**Exercise data**
***
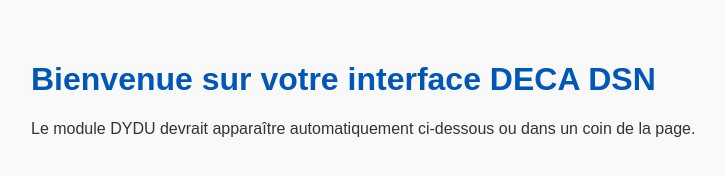
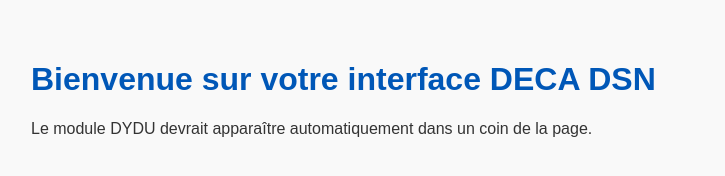
Before and after one commit to Jurssaf/dsn, a plain HTML site: page index.html in a window 1280 px wide. Shown: the whole page, without its empty margins (9-734 px from the left). Drawn offline with Linux system fonts and the light colour scheme.

Commit message:
Update DYDU module description in index.html

```diff
--- a/index.html
+++ b/index.html
@@ -18,7 +18,7 @@
 </head>
 <body>
   <h1>Bienvenue sur votre interface DECA DSN</h1>
-  <p>Le module DYDU devrait apparaître automatiquement ci-dessous ou dans un coin de la page.</p>
+  <p>Le module DYDU devrait apparaître automatiquement dans un coin de la page.</p>
 
   <!-- Script DYDU -->
  <script src="https://cdn.doyoudreamup.com/dydubox/configurations/prod/9f6598d5-cceb-4e70-b1e0-b1cd716c7628/644001bf-9b03-10e0-819b-11c987aa000b/loader.js"></script>
```
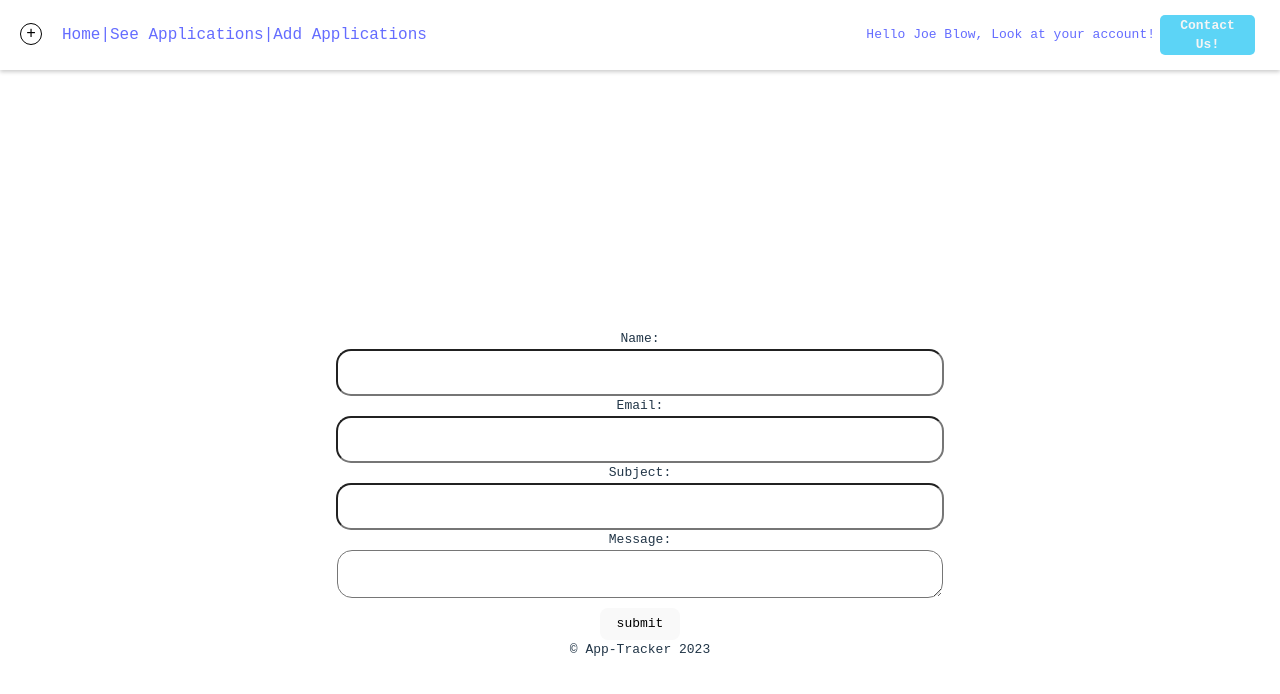
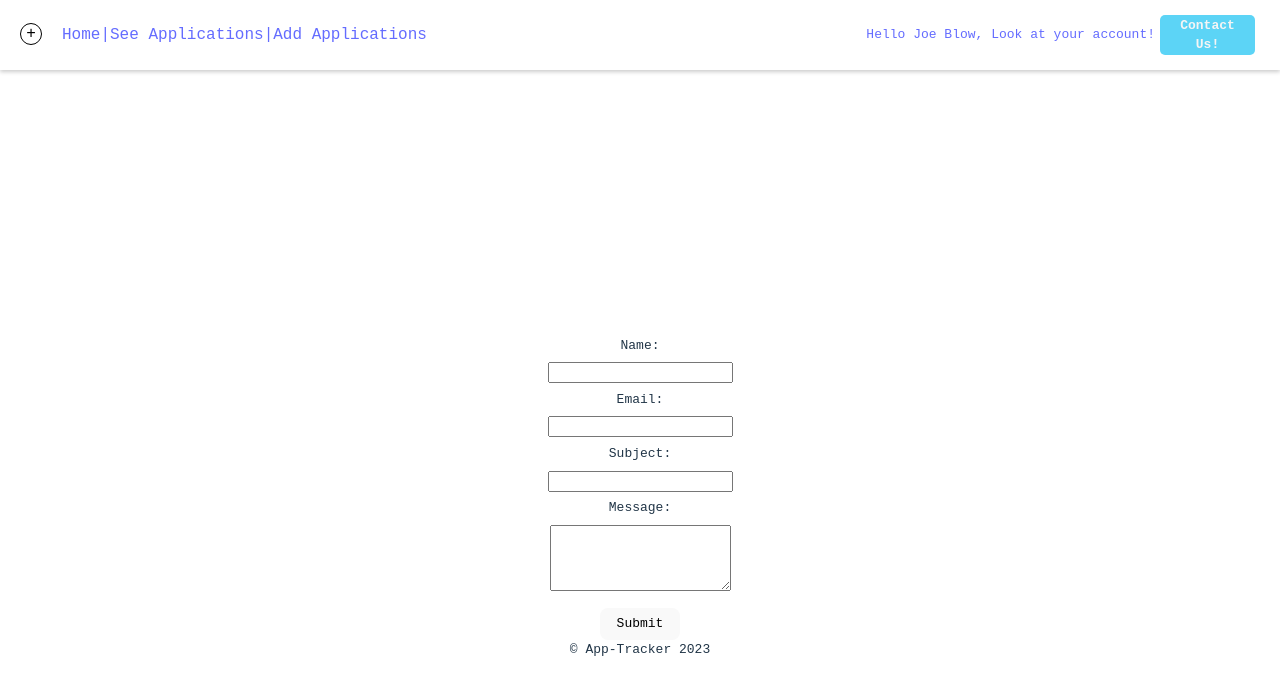
Before and after one commit to kpiacenta93/vue-router-setup, a Vue app in the folder vue-router/: page /ContactUs in a window 1280 px wide. Shown: the top 694 px of the page. Built offline with nearby package versions, Linux system fonts and the light colour scheme.

Commit message:
starting email API to send data directly to personal email

```diff
--- a/vue-router/src/components/Random.vue
+++ b/vue-router/src/components/Random.vue
@@ -1,27 +1,23 @@
 <template>
-
     <div class="form-container">
-
-        <form action="mailto:piacentakyle@gmail.com" method="post" enctype="text/plain" class="form">
-            <h5 class="title">Contact Us!</h5>
+      <form @submit.prevent="submitForm" class="form">
+        <h5 class="title">Contact Us!</h5>
         <label for="name">Name:</label>
-        <input type="text" id="name" name="name" required class="form">
+        <input type="text" id="name" v-model="name" required class="form-input">
 
         <label for="email">Email:</label>
-        <input type="email" id="email" name="email" required class="form">
+        <input type="email" id="email" v-model="email" required class="form-input">
 
         <label for="subject">Subject:</label>
-        <input type="text" id="subject" name="subject" required class="form">
+        <input type="text" id="subject" v-model="subject" required class="form-input">
 
         <label for="message">Message:</label>
-        <textarea id="message" name="message" rows="4" required class="form"></textarea>
+        <textarea id="message" v-model="message" rows="4" required class="form-textarea"></textarea>
 
-        <button>submit</button>
-    </form>
+        <button type="submit" v-on:click="consoleLogFormData()">Submit</button>
+      </form>
     </div>
-
-
-</template>
+  </template>
 
 <script>
 
@@ -29,8 +25,20 @@
 export default {
     name: 'Random',
 
-    methods: {
-}
+data(){
+    return{
+        name: '',
+        email: '',
+        subject: '',
+        message: '',
+    }
+},
+
+methods: {
+        consoleLogFormData(){
+            console.log("this is name: ", this.name)
+        }
+},
 
 
 
--- a/vue-router/src/views/ContactUs.vue
+++ b/vue-router/src/views/ContactUs.vue
@@ -10,6 +10,12 @@ export default{
         Random
     },
 
+    data() {
+        return {
+
+        }
+    }
+
 }
 
 </script>
```
Also changed, not shown: 1 other file (tests, documents, lock files or other folders).
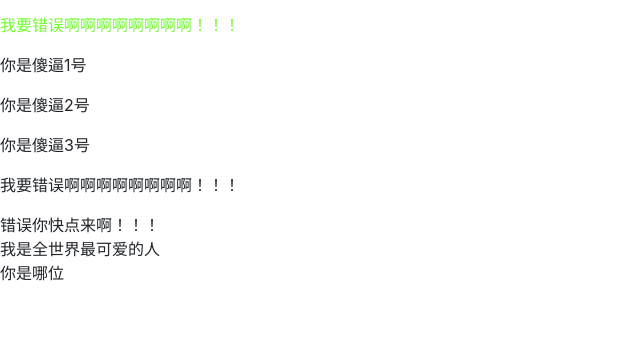
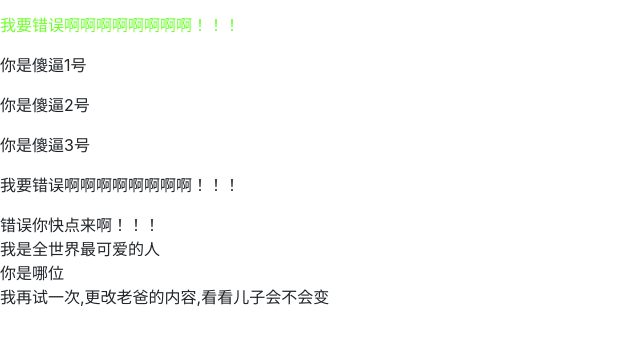
Before and after one commit to chuanlinlaile/-, a website: page src/index.html in a window 1280 px wide. Shown: the part 201-546 px from the top of the page, without its empty margins (0-640 px from the left). Drawn offline with nearby package versions, Linux system fonts and the light colour scheme.

Commit message:
我又新改了老爸的内容,看看儿子的情况

```diff
--- a/src/index.html
+++ b/src/index.html
@@ -28,5 +28,11 @@
 <div>我是全世界最可爱的人</div>
 <div>你是哪位</div>
 
+<!--我又新改了老爸的内容   只加了P  -->
+
+<p>我再试一次,更改老爸的内容,看看儿子会不会变</p>
+
+
+
 </body>
 </html>
```
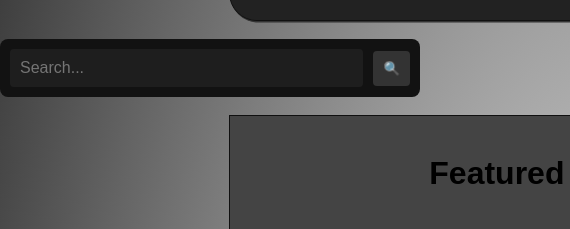
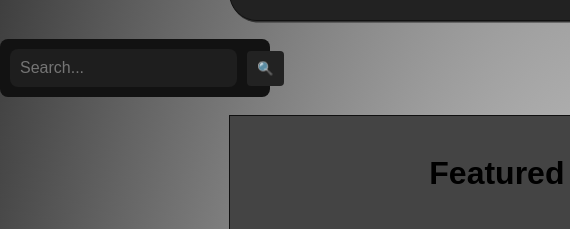
Before and after one commit to swedishstudiosgames/ssg-website, a plain HTML site: page index.html in a window 1280 px wide. Shown: the part 749-978 px from the top of the page, 0-570 px from the left. Drawn offline with Linux system fonts and the light colour scheme; a script that the page names is missing.

Commit message:
Update index.html

```diff
--- a/index.html
+++ b/index.html
@@ -54,10 +54,10 @@
      </header>
     <br>
 <!-- Embedded Search Bar -->
-<form action="https://search.swedishstudiosgames.com/search" method="POST" style="background-color:#121212; padding:10px; border-radius:8px; display:flex; align-items:center; width:100%; max-width:400px; font-family:sans-serif;">
+<form action="https://search.swedishstudiosgames.com/search" method="POST" style="background:#121212; padding:10px; border-radius:8px; display:flex; align-items:center; width:100%; max-width:250px; font-family:sans-serif;">
   <input type="text" name="query" placeholder="Search..." required
-         style="flex:1; padding:10px; border:none; border-radius:4px; background-color:#1e1e1e; color:#fff; font-size:16px;">
-  <button type="submit" style="margin-left:10px; background-color:#333; border:none; padding:10px; border-radius:4px; cursor:pointer;">
+         style="flex:1; padding:10px; border:none; border-radius:8px; background:#1e1e1e; color:#fff; font-size:16px;">
+  <button type="submit" style="margin-left:10px; background:#222; border:none; padding:10px; border-radius:4px; cursor:pointer;">
     🔍
   </button>
 </form>
```
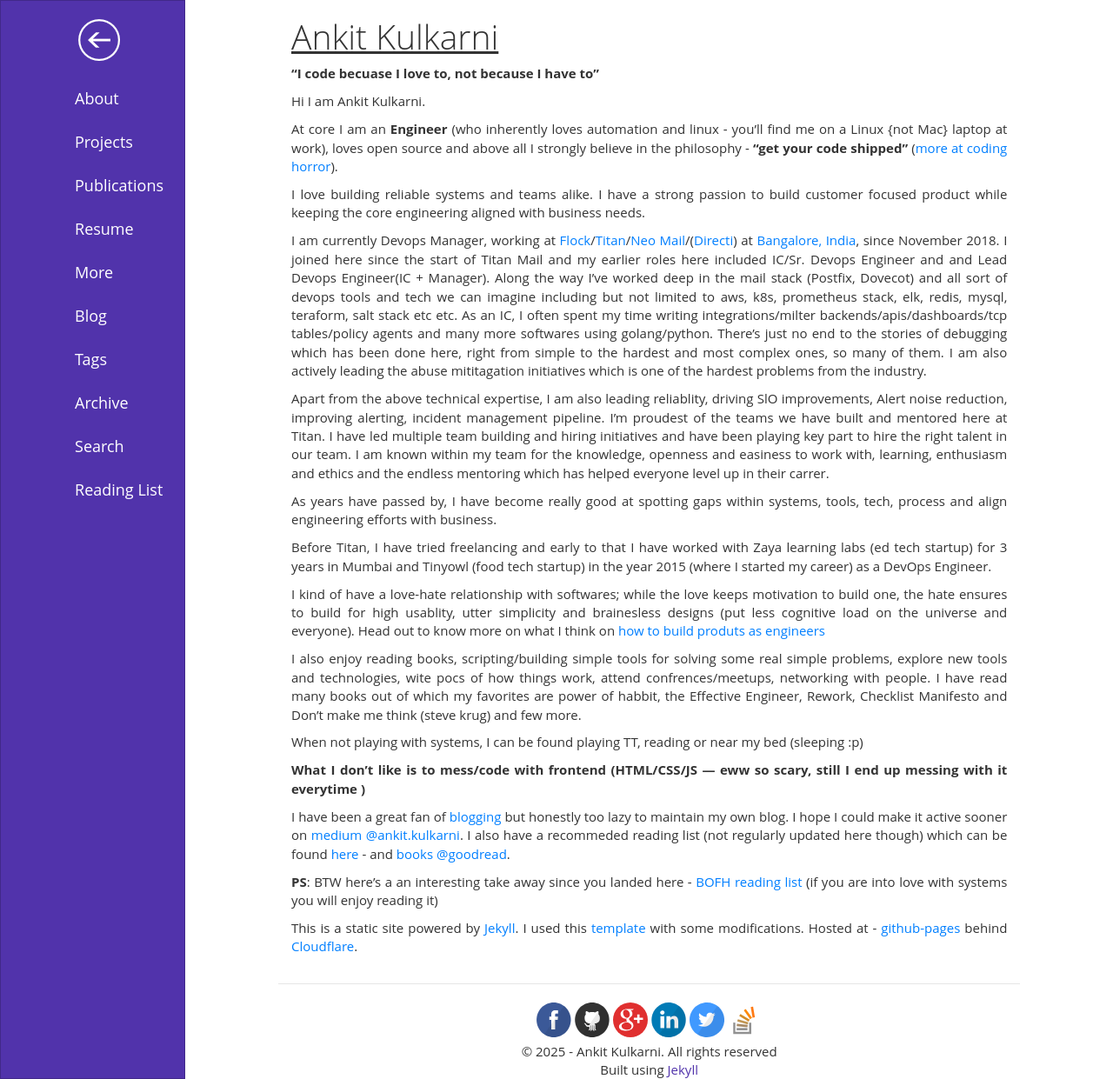
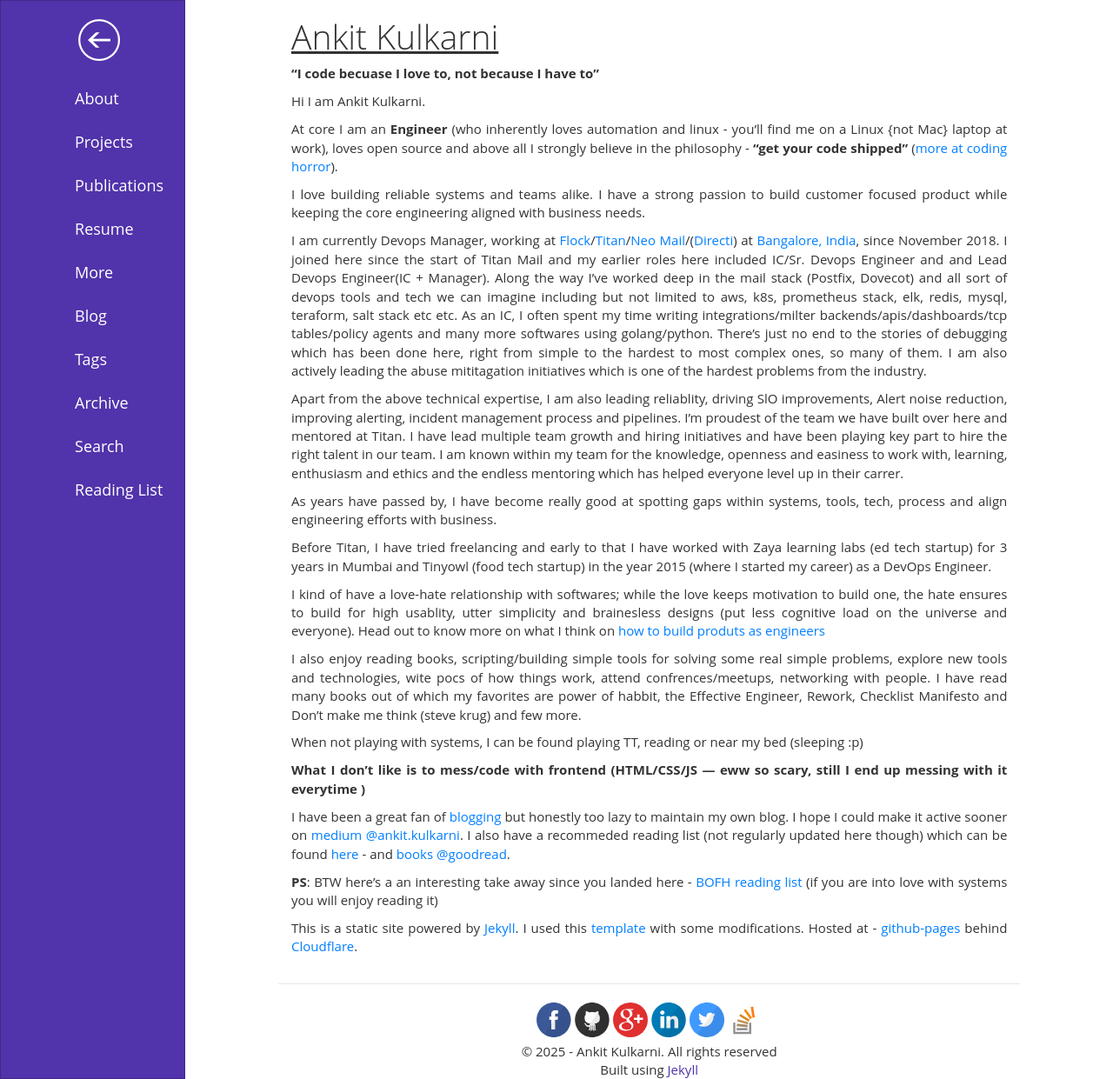
Before and after one commit to Ankit-Kulkarni/Ankit-Kulkarni.github.io, a Jekyll site: the page built from aboutme/index.md, in a window 1280 px wide and 1241 px high. Shown: the whole window at 87% size. Built offline with Jekyll 4.4.1, drawn with Linux system fonts in a browser that asks for light colours.

Commit message:
updates index

```diff
--- a/aboutme/index.md
+++ b/aboutme/index.md
@@ -15,9 +15,9 @@
 
 I love building reliable systems and teams alike. I have a strong passion to build customer focused product while keeping the core engineering aligned with business needs.
 
-I am currently Devops Manager, working at [Flock](https://flock.com/in/)/[Titan](https://titan.email/)/[Neo Mail](https://www.neo.space/)/([Directi](https://www.directi.com/)) at [Bangalore, India](https://en.wikipedia.org/wiki/Bangalore), since November 2018. I joined here since the start of Titan Mail and my earlier roles here included IC/Sr. Devops Engineer and and Lead Devops Engineer(IC + Manager). Along the way I’ve worked deep in the mail stack (Postfix, Dovecot) and all sort of devops tools and tech we can imagine including but not limited to aws, k8s, prometheus stack, elk, redis, mysql, teraform, salt stack etc etc. As an IC, I often spent my time writing integrations/milter backends/apis/dashboards/tcp tables/policy agents and many more softwares using golang/python. There's just no end to the stories of debugging which has been done here, right from simple to the hardest and most complex ones, so many of them. I am also actively leading the abuse mititagation initiatives which is one of the hardest problems from the industry.
+I am currently Devops Manager, working at [Flock](https://flock.com/in/)/[Titan](https://titan.email/)/[Neo Mail](https://www.neo.space/)/([Directi](https://www.directi.com/)) at [Bangalore, India](https://en.wikipedia.org/wiki/Bangalore), since November 2018. I joined here since the start of Titan Mail and my earlier roles here included IC/Sr. Devops Engineer and and Lead Devops Engineer(IC + Manager). Along the way I’ve worked deep in the mail stack (Postfix, Dovecot) and all sort of devops tools and tech we can imagine including but not limited to aws, k8s, prometheus stack, elk, redis, mysql, teraform, salt stack etc etc. As an IC, I often spent my time writing integrations/milter backends/apis/dashboards/tcp tables/policy agents and many more softwares using golang/python. There's just no end to the stories of debugging which has been done here, right from simple to the hardest to most complex ones, so many of them. I am also actively leading the abuse mititagation initiatives which is one of the hardest problems from the industry.
 
-Apart from the above technical expertise, I am also leading reliablity, driving SlO improvements, Alert noise reduction, improving alerting, incident management pipeline. I’m proudest of the teams we have built and mentored here at Titan. I have led multiple team building and hiring initiatives and have been playing key part to hire the right talent in our team. I am known within my team for the knowledge, openness and easiness to work with, learning, enthusiasm and ethics and the endless mentoring which has helped everyone level up in their carrer.
+Apart from the above technical expertise, I am also leading reliablity, driving SlO improvements, Alert noise reduction, improving alerting, incident management process and pipelines. I’m proudest of the team we have built over here and mentored at Titan. I have lead multiple team growth and hiring initiatives and have been playing key part to hire the right talent in our team. I am known within my team for the knowledge, openness and easiness to work with, learning, enthusiasm and ethics and the endless mentoring which has helped everyone level up in their carrer.
 
 As years have passed by, I have become really good at spotting gaps within systems, tools, tech, process and align engineering efforts with business.
 
```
***
**Exercise prompt**
Wherever the string "automatiquement" appears in a line of the records above, copy that line.

**Response to this exercise**
-  <p>Le module DYDU devrait apparaître automatiquement ci-dessous ou dans un coin de la page.</p>
+  <p>Le module DYDU devrait apparaître automatiquement dans un coin de la page.</p>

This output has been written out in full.